Although Ottmar Mergenthaler was born in Hatchel, Germany in 1854 and received his early training as a watchmaker in Württemberg, his creative career started and flourished after he arrived in Washington, D.C. in 1872 at the age of eighteen.
His first job could not have been more serendipitous: he started work in the scientific instrument shop of August Hahl, his step-cousin and the son of his former master in Germany. Much of the shop’s work was the making of working models of new inventions, which were then required by the U.S. Patent Office.
For the next four years, Mergenthaler’s skill and ingenuity were applied to this work, and his special talents were soon recognized.
When Hahl transferred his business to Baltimore in 1876, Mergenthaler accompanied him. One of his first projects there was to correct the defects of a machine intended to produce printing by a combination of typewriting and lithography.

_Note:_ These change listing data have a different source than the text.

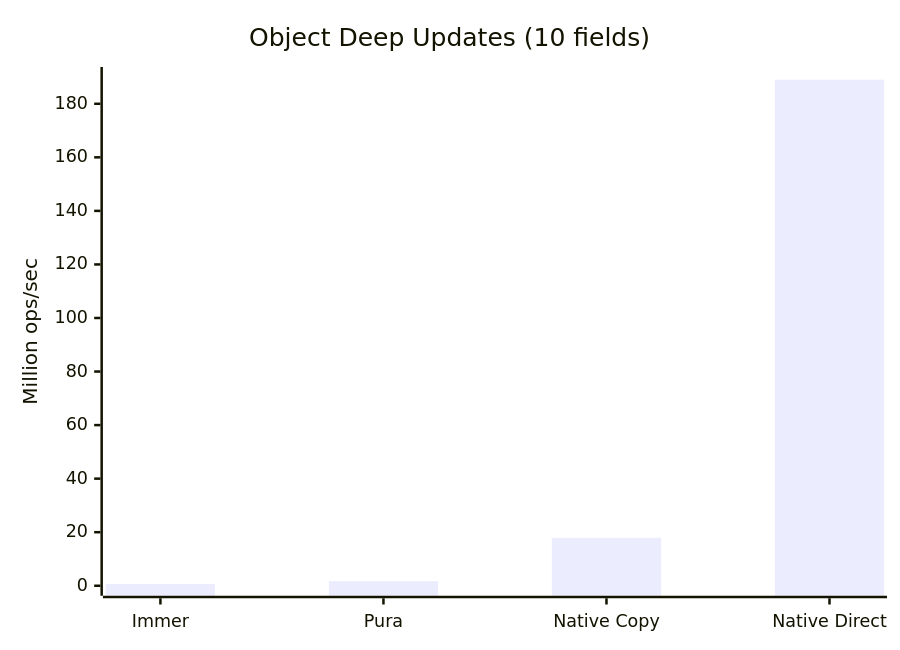
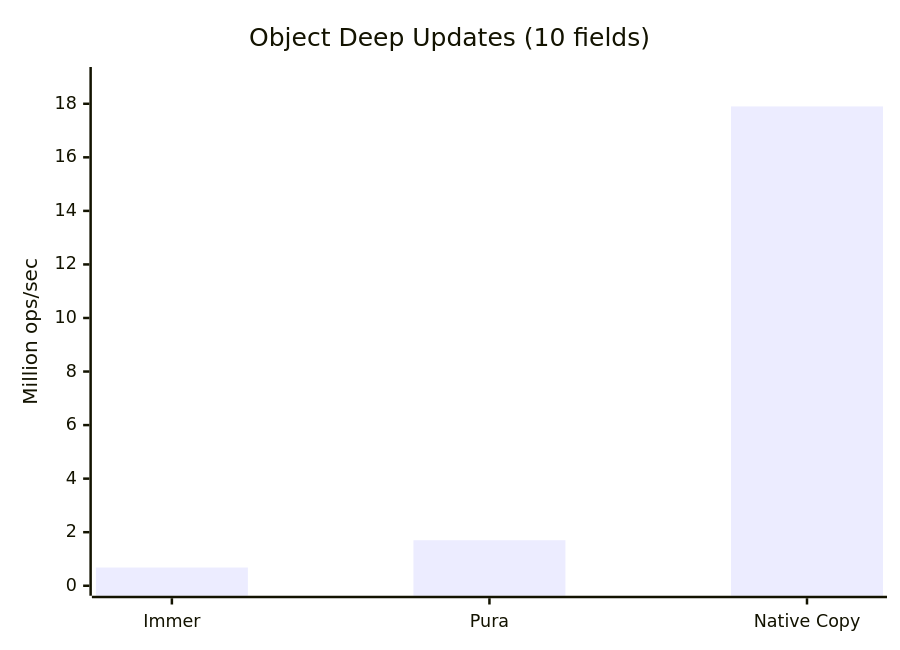
The third of 5 diagrams in README.md (SylphxAI/pura), drawn with Mermaid before and after one commit. The commit also changed other lines of this file, not shown here.

First line of the commit message:
docs(readme): remove Native Direct from charts for clarity

````diff
--- a/README.md
+++ b/README.md
@@ -273,13 +273,13 @@
 ```mermaid
 ---
 config:
   themeVariables:
     xyChart:
       backgroundColor: "transparent"
 ---
 xychart-beta
     title "Object Deep Updates (10 fields)"
-    x-axis ["Immer", "Pura", "Native Copy", "Native Direct"]
-    y-axis "Million ops/sec" 0 --> 190
-    bar [0.681, 1.70, 17.9, 189]
+    x-axis ["Immer", "Pura", "Native Copy"]
+    y-axis "Million ops/sec" 0 --> 19
+    bar [0.681, 1.70, 17.9]
 ```
````
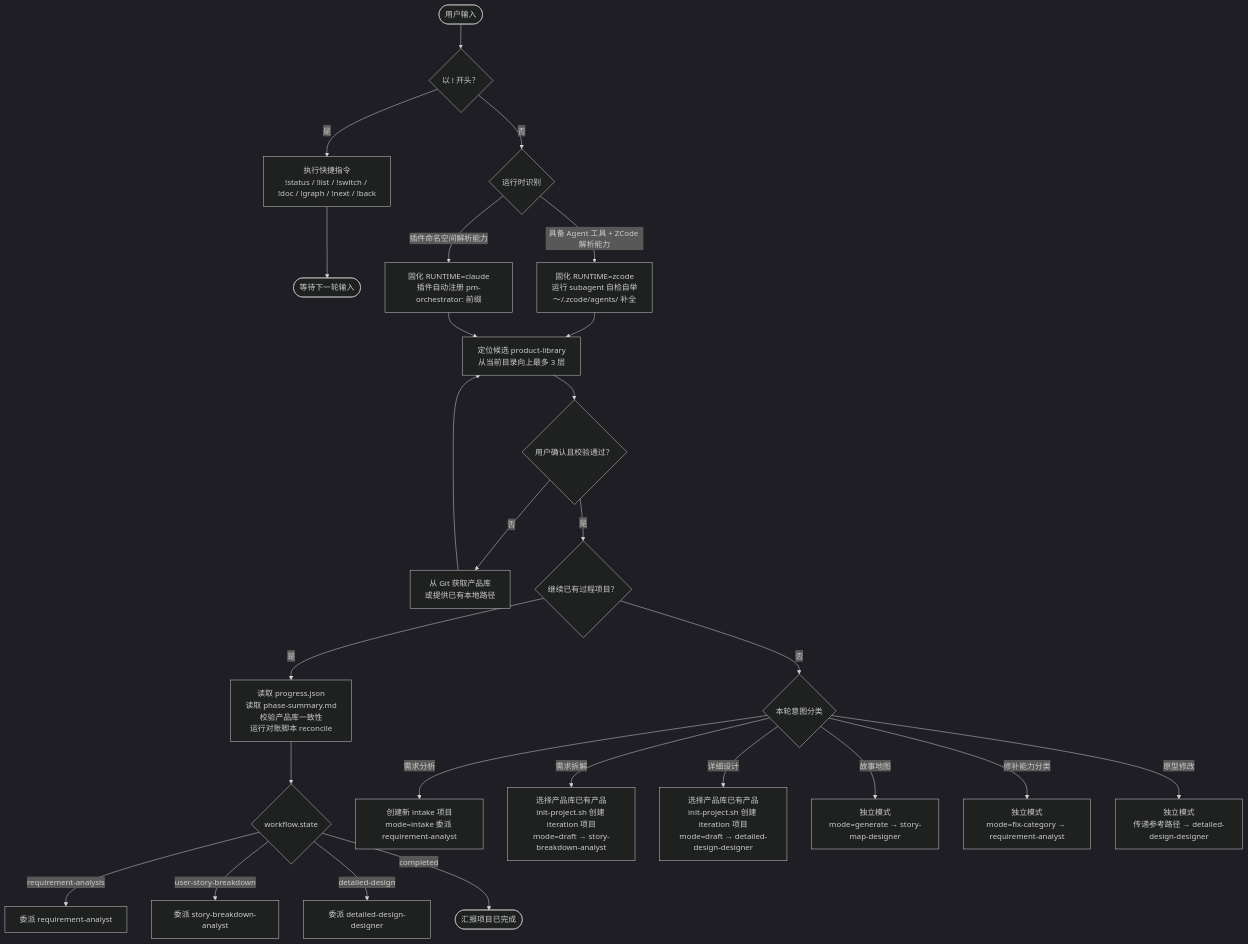
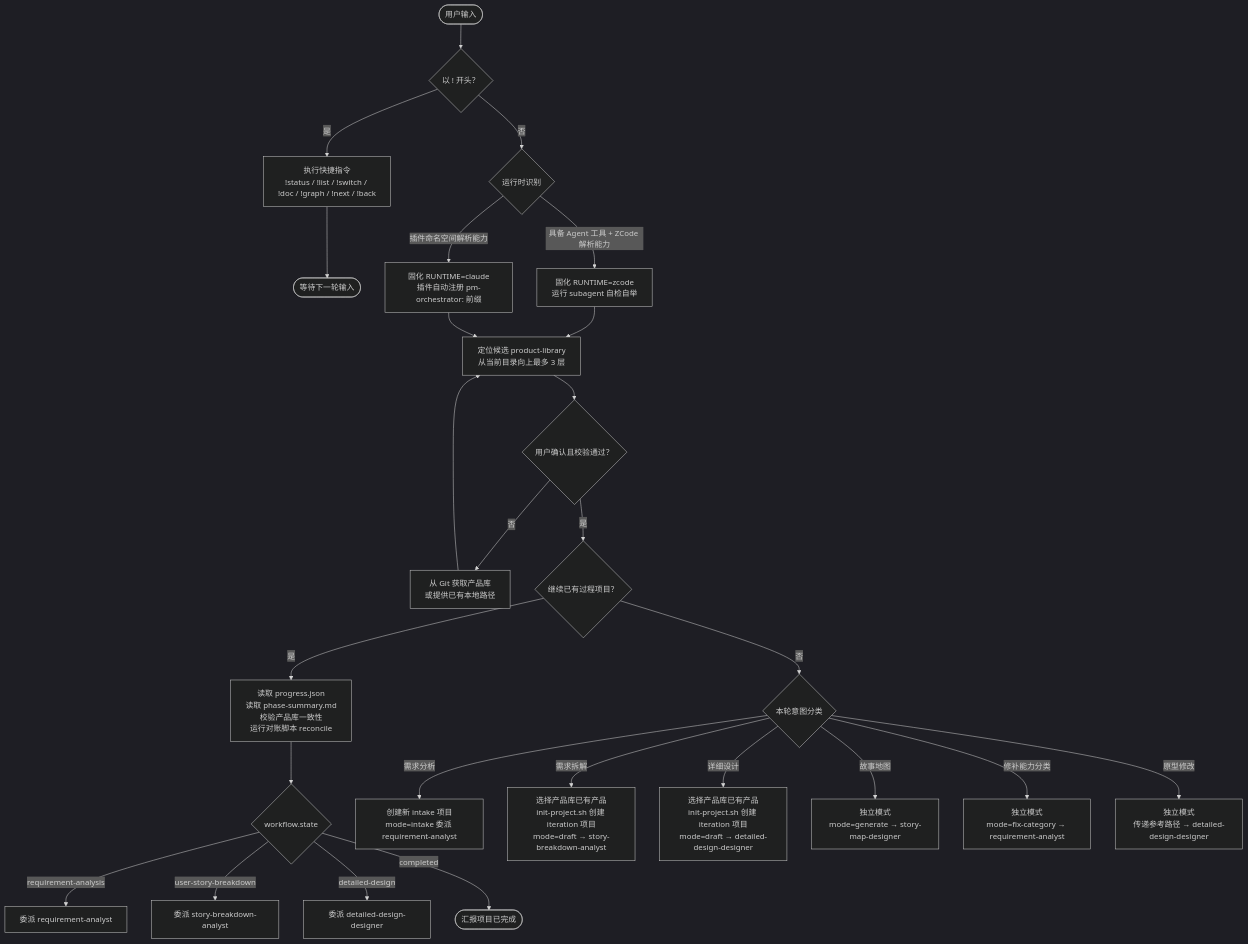
The first of 7 diagrams in README.md (Tiger0521/pm-orchestrator), drawn with Mermaid (dark theme) before and after one commit. The commit also changed other lines of this file, not shown here.

Commit message:
release: V4.0.2 重写README：按流程概览→安装→目录→流程图结构组织

````diff
--- a/README.md
+++ b/README.md
@@ -41,37 +344,37 @@
 ```mermaid
 flowchart TD
     Start([用户输入]) --> Shortcut{以 ! 开头？}
     Shortcut -- 是 --> Cmd[执行快捷指令<br/>!status / !list / !switch / !doc / !graph / !next / !back]
     Cmd --> Wait([等待下一轮输入])
 
     Shortcut -- 否 --> RuntimeDetect{运行时识别}
-    RuntimeDetect -->|具备 Agent 工具 + ZCode 解析能力| ZCode[固化 RUNTIME=zcode<br/>运行 subagent 自检自举<br/>～/.zcode/agents/ 补全]
+    RuntimeDetect -->|具备 Agent 工具 + ZCode 解析能力| ZCode[固化 RUNTIME=zcode<br/>运行 subagent 自检自举]
     RuntimeDetect -->|插件命名空间解析能力| Claude[固化 RUNTIME=claude<br/>插件自动注册 pm-orchestrator: 前缀]
 
     ZCode --> Library
     Claude --> Library
 
     Library[定位候选 product-library<br/>从当前目录向上最多 3 层] --> LibraryOK{用户确认且校验通过？}
 
     LibraryOK -- 否 --> Acquire[从 Git 获取产品库<br/>或提供已有本地路径]
     Acquire --> Library
 
     LibraryOK -- 是 --> Project{继续已有过程项目？}
 
     Project -- 是 --> Restore[读取 progress.json<br/>读取 phase-summary.md<br/>校验产品库一致性<br/>运行对账脚本 reconcile]
     Restore --> State{workflow.state}
 
     State -- requirement-analysis --> RA[委派 requirement-analyst]
     State -- user-story-breakdown --> SB[委派 story-breakdown-analyst]
     State -- detailed-design --> DD[委派 detailed-design-designer]
     State -- completed --> Report([汇报项目已完成])
 
     Project -- 否 --> Intent{本轮意图分类}
 
     Intent -- 需求分析 --> Intake[创建新 intake 项目<br/>mode=intake 委派 requirement-analyst]
     Intent -- 需求拆解 --> NewSB[选择产品库已有产品<br/>init-project.sh 创建 iteration 项目<br/>mode=draft → story-breakdown-analyst]
     Intent -- 详细设计 --> NewDD[选择产品库已有产品<br/>init-project.sh 创建 iteration 项目<br/>mode=draft → detailed-design-designer]
     Intent -- 故事地图 --> SM[独立模式<br/>mode=generate → story-map-designer]
     Intent -- 修补能力分类 --> FC[独立模式<br/>mode=fix-category → requirement-analyst]
     Intent -- 原型修改 --> PM[独立模式<br/>传递参考路径 → detailed-design-designer]
 ```
````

The idea for the invention came from James O. Clephane of Washington. Although the machine never yielded satisfactory results, it set Mergenthaler on the path to revolutionizing the casting of type.
Clephane then suggested a machine that could punch indented characters into papier-maché, producing type through a stereotype casting. Mergenthaler, after a short examination of the idea, doubted its practicality, but on Clephane’s urging continued.
Mergenthaler completed the machine in late 1878, but in spite of much effort Mergenthaler’s misgivings proved correct. Clephane and his associates worked without Mergenthaler until they abandoned the project in 1884.
After abandoning the Clephane project, Mergenthaler proceeded on his own, and began by rethinking the entire concept. Here we can see the value of the outsider’s objective thinking; if Mergenthaler had training in printing it is quite likely he might have attempted another incremental improvement, instead of the revolutionary invention he produced.
At the time of his work, in the 1880s, there were scores of typesetting machines being invented and many were in daily use in this country and in Europe.